Sylvia M. Demarest, a Texas lawyer who won a $119 million jury award for former altar boys abused in Dallas in the mid-1990s, called a priesthood that some scholars have said is 50 percent gay "the dead elephant in the middle of the room" that few in the Catholic Church want to address.
At the same time, some observers theorize that some priests suffer from stunted sexual development - that their sexual feelings stopped changing when they entered the worlds of the seminary and the priesthood, or even before, so they act as if they were adolescents themselves.
"If you're exploring your sexuality and your sexuality is homosexual, where are you going to find a partner? You're going to find a partner with someone in your emotional age range," Demarest said. "This is where these guys are mentally and emotionally. I'm not a bang-on-the-drum antigay person, but people need to stop dancing around this issue."
But others caution that there is no evidence suggesting that gay men are more likely to abuse teenagers than straight men.
For example, Dr. Fred Berlin, founder of the National Institute for the Study, Prevention and Treatment of Sexual Trauma, said he is aware of no scientific data about how - or whether - the misconduct of gay priests with adolescent boys differs from that of the gay male population in general. Nor, he said, do gay and heterosexual adults appear to have different patterns of involvement with adolescents or younger children.
"There is no evidence that an adult gay male is any more likely to seek out a boy for sexual activities than would there be a likelihood of an adult heterosexual man seeking out a little girl for sexual activities," said Berlin, who, along with Finkelhor, was recently named to Cardinal Bernard F. Law's commission on preventing clergy sexual abuse.
In the general public, the majority of adolescent sex abuse cases involve female victims. So why do boys seem to be victimized more frequently than girls by priests?
Specialists say the answer is probably in part access: until recently, only boys were altar servers, for example.
"It has always been welcomed by parents when they see a priest taking a boy to a ballgame, or hunting or fishing or camping - the priest acts as a chaperone as well as companion - and conventionally, people have not raised an eyebrow," said Gill, the Chicago priest and doctor. "If a priest is taking a girl off for walks or swimming or any of these social or athletic events, there is some question. I think parents are a little more skeptical about turning girls unreservedly over to the priest for companionship."
And part of the answer may lie in the culture of the priesthood.
"The priesthood is a homosocial culture - all the values within the culture are male, and the reason there has been such a tolerance across the board of sexual activity by priests or bishops is because there is a boys-will-be-boys atmosphere," said A.W. Richard Sipe, a psychotherapist and former priest. "It's kind of a spiritual fraternity - like a college fraternity, but with a spiritual aura around it."
When you're young and vulnerable, being too close to that fraternity can sometimes be dangerous.
"This is an issue of power and it plays out with adolescent boys because they are particularly vulnerable in that part of their lives," said Arthur Austin, 53, who has a claim pending against the Rev. Paul R. Shanley, who allegedly molested numerous young people in his 20 years as a priest in Boston, when he often worked exclusively with adolescents. "Their hormones are just totally out of control.

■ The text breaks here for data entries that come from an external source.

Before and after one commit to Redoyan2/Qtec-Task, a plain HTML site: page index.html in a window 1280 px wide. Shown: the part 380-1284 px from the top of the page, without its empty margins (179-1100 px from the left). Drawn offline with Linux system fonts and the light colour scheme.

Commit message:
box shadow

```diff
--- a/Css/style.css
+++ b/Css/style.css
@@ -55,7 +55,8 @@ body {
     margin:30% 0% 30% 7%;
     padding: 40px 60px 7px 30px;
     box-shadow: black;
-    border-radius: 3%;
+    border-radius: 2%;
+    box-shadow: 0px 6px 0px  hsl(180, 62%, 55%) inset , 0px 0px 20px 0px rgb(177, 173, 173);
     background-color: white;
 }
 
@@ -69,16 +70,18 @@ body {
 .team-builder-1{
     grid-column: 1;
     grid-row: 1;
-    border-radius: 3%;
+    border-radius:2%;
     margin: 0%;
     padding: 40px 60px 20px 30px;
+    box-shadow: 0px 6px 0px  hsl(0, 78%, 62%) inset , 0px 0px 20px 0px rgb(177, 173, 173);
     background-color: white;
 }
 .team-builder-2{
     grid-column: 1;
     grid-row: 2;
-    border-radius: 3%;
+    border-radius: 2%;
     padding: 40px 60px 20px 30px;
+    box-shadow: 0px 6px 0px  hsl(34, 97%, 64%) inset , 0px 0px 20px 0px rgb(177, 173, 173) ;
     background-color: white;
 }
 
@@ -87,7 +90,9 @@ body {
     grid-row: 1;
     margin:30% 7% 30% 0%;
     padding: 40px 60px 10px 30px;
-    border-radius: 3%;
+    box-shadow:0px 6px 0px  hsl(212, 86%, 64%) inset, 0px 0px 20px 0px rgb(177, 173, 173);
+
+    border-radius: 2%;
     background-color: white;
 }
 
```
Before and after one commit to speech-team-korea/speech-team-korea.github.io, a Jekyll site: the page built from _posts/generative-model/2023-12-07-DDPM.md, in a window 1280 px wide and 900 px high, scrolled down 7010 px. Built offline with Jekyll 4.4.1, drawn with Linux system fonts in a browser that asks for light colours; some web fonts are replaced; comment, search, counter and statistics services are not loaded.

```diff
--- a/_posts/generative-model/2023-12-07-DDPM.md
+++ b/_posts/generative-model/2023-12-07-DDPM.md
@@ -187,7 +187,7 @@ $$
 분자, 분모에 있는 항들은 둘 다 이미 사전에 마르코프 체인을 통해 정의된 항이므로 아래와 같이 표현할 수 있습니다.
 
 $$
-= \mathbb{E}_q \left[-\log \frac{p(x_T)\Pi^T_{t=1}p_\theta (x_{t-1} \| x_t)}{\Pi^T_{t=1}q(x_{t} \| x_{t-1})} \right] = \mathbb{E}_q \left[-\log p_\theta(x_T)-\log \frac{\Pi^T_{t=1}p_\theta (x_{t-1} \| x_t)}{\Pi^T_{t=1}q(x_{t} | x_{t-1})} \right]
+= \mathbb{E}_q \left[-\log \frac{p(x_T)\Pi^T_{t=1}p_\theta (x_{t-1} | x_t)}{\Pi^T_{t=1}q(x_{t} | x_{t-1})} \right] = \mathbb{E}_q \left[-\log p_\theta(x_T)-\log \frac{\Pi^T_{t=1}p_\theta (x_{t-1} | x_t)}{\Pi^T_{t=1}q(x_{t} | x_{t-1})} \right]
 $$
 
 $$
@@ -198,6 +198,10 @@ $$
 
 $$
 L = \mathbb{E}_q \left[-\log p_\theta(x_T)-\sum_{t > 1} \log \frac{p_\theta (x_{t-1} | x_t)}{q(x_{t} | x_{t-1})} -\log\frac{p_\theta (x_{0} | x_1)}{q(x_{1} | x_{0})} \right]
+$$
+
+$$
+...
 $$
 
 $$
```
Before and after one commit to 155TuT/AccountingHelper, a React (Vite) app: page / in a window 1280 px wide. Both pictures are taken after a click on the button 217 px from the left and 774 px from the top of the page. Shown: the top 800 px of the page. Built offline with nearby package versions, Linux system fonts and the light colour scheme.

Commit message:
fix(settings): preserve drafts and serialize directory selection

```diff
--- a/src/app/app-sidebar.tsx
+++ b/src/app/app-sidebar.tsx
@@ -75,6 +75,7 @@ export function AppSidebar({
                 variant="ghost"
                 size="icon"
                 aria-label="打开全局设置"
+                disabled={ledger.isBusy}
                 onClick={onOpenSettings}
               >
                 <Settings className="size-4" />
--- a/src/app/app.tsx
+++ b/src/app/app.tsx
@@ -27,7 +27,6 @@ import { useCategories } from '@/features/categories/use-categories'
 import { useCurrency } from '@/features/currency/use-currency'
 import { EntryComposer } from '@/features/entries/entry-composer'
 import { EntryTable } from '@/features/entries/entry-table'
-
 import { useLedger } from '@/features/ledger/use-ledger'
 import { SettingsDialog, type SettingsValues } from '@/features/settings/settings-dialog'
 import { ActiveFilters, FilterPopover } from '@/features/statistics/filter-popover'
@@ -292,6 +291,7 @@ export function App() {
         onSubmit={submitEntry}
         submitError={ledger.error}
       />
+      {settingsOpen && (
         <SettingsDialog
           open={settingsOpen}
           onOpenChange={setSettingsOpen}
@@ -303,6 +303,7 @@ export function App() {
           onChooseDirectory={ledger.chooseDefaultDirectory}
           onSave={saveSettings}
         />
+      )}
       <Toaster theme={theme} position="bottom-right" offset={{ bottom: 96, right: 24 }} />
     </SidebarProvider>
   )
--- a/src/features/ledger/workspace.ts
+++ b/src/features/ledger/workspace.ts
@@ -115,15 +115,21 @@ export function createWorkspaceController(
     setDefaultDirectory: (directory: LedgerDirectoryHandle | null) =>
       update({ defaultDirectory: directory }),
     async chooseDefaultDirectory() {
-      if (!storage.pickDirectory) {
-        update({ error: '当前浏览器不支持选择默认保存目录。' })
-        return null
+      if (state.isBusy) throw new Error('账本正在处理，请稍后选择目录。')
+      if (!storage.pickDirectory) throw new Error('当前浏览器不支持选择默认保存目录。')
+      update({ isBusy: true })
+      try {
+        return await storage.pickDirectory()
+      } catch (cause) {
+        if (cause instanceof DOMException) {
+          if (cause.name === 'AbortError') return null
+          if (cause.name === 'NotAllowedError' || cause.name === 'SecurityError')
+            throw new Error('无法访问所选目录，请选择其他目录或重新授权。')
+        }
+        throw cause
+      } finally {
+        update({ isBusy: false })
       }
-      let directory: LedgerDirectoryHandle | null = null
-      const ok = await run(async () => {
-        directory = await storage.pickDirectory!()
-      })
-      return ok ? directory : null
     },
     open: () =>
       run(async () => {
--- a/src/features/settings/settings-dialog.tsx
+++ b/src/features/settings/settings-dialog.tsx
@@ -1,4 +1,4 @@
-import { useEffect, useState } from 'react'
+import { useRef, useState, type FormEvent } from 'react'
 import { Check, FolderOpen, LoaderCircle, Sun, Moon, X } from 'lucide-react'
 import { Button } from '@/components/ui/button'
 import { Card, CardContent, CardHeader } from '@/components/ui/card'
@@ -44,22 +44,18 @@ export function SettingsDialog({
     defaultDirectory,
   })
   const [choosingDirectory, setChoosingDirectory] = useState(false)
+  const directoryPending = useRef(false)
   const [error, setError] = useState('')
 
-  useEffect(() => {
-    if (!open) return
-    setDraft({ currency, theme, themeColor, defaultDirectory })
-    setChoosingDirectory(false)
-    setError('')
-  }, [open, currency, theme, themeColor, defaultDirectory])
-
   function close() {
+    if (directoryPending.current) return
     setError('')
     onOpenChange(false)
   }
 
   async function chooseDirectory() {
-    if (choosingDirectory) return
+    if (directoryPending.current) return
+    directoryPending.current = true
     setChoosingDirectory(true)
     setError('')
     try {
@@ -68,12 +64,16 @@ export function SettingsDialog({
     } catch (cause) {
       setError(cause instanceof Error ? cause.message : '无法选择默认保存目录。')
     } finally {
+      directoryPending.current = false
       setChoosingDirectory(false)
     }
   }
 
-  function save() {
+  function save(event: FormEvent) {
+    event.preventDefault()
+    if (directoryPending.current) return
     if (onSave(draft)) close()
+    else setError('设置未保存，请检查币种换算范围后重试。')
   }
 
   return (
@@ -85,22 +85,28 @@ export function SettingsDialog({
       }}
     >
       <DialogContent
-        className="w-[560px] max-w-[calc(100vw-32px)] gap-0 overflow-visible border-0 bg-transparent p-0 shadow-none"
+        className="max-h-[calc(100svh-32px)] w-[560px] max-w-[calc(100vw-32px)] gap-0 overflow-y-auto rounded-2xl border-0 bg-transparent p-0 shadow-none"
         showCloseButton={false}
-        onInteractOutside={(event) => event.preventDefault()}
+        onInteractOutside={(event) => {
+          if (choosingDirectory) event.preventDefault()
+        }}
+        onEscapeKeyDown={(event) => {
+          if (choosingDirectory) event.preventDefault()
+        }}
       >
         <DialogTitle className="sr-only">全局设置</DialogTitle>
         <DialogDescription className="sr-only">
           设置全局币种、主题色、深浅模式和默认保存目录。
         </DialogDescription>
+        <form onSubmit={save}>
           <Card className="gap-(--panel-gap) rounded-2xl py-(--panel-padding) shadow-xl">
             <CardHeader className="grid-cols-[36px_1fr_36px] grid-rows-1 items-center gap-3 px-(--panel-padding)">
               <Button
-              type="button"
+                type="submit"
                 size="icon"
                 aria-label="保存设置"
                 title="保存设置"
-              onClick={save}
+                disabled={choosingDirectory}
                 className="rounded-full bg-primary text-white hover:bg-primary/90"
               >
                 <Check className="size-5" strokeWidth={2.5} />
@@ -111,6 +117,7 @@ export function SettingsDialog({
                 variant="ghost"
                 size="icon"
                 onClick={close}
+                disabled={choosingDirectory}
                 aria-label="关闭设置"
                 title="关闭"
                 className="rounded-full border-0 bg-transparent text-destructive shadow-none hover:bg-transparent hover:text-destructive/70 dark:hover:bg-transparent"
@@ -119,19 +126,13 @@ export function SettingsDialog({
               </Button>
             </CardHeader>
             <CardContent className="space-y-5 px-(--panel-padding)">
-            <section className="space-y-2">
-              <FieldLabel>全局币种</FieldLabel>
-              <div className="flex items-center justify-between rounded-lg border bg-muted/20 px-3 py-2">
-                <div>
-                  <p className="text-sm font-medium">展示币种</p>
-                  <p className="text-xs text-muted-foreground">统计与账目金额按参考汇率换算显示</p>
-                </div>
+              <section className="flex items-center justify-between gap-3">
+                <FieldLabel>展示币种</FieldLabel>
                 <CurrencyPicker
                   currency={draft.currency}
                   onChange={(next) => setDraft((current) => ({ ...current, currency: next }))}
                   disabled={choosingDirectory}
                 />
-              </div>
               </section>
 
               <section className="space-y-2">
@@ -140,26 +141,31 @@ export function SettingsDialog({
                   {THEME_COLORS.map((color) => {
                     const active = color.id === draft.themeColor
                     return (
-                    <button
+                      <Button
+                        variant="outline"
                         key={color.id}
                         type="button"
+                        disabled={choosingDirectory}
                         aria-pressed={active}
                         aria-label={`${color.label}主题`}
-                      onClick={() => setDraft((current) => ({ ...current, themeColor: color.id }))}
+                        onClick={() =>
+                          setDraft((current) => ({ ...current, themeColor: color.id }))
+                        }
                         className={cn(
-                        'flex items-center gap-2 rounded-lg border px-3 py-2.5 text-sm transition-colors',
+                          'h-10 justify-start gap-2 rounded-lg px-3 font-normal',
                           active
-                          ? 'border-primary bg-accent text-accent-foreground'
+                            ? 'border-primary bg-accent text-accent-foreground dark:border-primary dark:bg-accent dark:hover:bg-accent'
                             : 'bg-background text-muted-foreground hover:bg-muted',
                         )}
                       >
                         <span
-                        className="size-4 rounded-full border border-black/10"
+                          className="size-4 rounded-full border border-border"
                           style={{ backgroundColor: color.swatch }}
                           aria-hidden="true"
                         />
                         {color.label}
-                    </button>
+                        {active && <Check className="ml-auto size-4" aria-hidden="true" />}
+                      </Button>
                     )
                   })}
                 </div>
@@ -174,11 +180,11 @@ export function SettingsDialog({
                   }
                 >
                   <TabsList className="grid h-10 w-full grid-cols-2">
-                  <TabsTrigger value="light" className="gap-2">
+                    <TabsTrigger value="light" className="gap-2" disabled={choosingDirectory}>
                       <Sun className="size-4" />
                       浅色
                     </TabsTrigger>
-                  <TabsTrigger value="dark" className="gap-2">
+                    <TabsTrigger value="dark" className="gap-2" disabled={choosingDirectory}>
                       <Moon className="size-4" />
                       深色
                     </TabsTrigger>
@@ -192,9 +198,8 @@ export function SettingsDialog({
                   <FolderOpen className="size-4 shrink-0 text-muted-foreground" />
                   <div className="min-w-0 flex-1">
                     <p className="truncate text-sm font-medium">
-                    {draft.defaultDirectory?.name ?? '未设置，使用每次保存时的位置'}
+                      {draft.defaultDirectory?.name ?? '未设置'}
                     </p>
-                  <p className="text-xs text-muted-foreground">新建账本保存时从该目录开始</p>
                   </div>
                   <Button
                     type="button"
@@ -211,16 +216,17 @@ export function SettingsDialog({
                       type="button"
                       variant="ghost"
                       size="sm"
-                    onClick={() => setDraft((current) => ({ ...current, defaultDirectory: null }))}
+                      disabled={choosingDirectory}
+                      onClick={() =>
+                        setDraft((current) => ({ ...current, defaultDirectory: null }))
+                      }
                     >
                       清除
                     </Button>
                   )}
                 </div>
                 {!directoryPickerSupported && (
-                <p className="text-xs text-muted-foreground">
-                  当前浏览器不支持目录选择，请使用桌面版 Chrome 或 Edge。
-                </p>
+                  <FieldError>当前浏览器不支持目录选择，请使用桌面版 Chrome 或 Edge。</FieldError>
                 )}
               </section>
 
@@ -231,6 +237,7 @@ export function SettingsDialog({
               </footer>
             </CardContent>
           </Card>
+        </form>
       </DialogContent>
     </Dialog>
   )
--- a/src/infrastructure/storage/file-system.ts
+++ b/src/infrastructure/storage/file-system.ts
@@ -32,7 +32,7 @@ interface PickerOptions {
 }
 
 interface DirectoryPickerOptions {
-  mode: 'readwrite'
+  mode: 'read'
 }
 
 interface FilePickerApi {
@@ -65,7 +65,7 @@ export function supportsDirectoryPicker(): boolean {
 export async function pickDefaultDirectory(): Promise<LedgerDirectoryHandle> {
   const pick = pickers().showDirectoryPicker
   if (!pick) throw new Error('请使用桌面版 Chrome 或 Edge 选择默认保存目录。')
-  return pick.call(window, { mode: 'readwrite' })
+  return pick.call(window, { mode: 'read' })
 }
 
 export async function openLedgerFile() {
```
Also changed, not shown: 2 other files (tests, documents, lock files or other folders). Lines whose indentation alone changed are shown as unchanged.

They are vulnerable to that kind of predation. They can be made confused very easily around issues of sexuality because they don't understand it themselves."
Austin added: "Catholicism is also, and has always been, a culture of deference. To be deferential to these guys is like second nature. It was almost like breathing. And they expected it from the laity."
Sacha Pfeiffer and Michael Rezendes of the Globe Staff contributed to this report.